Data:

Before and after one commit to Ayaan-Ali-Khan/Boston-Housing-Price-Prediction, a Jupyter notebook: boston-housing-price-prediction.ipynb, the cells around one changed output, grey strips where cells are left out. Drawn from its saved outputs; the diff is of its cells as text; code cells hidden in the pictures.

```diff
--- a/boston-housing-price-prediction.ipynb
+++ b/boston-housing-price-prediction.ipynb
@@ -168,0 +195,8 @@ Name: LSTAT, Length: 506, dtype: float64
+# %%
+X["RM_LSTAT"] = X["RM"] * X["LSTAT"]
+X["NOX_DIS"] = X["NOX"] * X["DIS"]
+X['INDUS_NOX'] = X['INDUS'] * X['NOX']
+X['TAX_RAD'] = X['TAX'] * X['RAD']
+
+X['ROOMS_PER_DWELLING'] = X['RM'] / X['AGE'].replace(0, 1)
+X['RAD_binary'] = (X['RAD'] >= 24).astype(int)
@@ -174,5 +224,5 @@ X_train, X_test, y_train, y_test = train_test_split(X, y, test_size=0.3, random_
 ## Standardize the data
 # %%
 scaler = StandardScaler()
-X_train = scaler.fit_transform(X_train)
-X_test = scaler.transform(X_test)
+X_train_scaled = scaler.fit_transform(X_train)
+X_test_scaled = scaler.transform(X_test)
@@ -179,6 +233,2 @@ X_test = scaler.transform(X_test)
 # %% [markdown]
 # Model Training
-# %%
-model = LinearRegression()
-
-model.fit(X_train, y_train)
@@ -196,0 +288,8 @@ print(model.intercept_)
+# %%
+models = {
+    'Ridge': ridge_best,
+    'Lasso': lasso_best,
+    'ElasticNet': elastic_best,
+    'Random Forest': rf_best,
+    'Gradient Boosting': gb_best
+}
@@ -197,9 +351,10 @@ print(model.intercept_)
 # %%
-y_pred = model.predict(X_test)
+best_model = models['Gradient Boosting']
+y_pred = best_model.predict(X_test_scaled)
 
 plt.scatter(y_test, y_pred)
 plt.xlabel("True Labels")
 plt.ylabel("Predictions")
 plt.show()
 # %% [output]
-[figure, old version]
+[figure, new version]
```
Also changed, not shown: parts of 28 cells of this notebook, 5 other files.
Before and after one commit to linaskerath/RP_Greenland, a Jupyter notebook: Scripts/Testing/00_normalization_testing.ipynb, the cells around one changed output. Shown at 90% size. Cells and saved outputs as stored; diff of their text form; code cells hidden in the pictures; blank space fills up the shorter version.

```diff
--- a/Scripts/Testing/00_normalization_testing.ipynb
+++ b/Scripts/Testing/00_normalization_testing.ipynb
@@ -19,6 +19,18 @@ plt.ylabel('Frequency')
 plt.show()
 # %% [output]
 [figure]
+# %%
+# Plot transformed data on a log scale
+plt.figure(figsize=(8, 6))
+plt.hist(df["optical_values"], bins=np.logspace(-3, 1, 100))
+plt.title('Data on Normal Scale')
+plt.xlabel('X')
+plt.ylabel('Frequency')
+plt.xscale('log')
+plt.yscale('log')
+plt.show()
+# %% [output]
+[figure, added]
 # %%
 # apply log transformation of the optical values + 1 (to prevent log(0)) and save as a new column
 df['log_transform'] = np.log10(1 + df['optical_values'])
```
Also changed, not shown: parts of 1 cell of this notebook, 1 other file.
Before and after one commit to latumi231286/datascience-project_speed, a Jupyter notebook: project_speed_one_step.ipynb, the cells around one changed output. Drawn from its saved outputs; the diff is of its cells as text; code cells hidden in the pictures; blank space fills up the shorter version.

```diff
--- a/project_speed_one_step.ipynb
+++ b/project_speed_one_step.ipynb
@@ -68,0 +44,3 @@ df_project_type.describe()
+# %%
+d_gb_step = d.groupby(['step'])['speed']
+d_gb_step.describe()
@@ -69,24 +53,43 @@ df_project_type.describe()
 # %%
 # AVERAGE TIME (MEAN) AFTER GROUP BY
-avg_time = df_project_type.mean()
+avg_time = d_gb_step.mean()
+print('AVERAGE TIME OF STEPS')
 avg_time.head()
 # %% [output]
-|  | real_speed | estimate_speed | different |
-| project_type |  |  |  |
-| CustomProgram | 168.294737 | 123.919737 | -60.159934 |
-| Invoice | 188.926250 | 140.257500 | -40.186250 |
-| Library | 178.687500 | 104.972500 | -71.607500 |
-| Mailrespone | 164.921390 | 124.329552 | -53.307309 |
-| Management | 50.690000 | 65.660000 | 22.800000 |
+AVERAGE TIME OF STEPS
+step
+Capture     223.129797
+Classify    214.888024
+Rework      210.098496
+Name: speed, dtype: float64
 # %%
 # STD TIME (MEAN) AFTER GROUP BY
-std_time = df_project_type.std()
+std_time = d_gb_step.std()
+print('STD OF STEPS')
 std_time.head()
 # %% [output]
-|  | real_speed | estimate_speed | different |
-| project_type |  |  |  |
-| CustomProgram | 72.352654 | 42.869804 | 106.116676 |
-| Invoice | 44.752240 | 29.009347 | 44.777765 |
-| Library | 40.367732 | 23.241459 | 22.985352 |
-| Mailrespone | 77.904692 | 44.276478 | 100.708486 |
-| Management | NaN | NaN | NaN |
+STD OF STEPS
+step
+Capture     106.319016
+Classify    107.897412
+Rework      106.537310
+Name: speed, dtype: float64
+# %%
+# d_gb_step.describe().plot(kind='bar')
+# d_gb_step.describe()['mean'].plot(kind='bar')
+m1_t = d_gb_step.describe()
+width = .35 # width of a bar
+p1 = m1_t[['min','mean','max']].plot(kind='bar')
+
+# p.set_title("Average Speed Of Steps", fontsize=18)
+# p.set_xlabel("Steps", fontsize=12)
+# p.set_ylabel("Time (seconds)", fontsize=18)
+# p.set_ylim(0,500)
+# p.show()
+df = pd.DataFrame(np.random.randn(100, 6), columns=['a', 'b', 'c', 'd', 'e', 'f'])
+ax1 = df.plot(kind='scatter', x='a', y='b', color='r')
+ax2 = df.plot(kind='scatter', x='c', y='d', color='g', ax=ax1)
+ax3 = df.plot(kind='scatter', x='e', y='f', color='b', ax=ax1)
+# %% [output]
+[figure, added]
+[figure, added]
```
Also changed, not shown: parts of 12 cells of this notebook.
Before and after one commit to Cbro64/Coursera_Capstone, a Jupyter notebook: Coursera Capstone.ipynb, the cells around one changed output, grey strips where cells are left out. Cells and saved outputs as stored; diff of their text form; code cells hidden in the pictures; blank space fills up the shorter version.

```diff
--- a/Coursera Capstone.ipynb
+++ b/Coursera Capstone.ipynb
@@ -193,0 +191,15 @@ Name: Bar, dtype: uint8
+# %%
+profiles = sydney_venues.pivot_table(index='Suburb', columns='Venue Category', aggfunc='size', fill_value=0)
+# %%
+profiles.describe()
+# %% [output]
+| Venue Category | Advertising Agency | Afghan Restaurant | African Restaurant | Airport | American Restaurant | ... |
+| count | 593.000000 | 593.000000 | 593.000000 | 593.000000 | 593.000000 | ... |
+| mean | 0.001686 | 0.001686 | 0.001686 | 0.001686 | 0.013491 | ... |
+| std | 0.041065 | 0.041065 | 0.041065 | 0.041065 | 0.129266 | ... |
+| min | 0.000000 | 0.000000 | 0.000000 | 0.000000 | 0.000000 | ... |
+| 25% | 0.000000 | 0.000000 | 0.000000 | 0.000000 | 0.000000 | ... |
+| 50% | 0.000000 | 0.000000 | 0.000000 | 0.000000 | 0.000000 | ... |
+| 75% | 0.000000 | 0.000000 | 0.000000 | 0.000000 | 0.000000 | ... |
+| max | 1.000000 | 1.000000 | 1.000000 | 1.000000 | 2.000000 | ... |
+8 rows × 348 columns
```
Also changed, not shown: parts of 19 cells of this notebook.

To do: Find the string "LSTAT" in the material above. Then copy each line that has it.

Exercise result:
@@ -168,0 +195,8 @@ Name: LSTAT, Length: 506, dtype: float64
+X["RM_LSTAT"] = X["RM"] * X["LSTAT"]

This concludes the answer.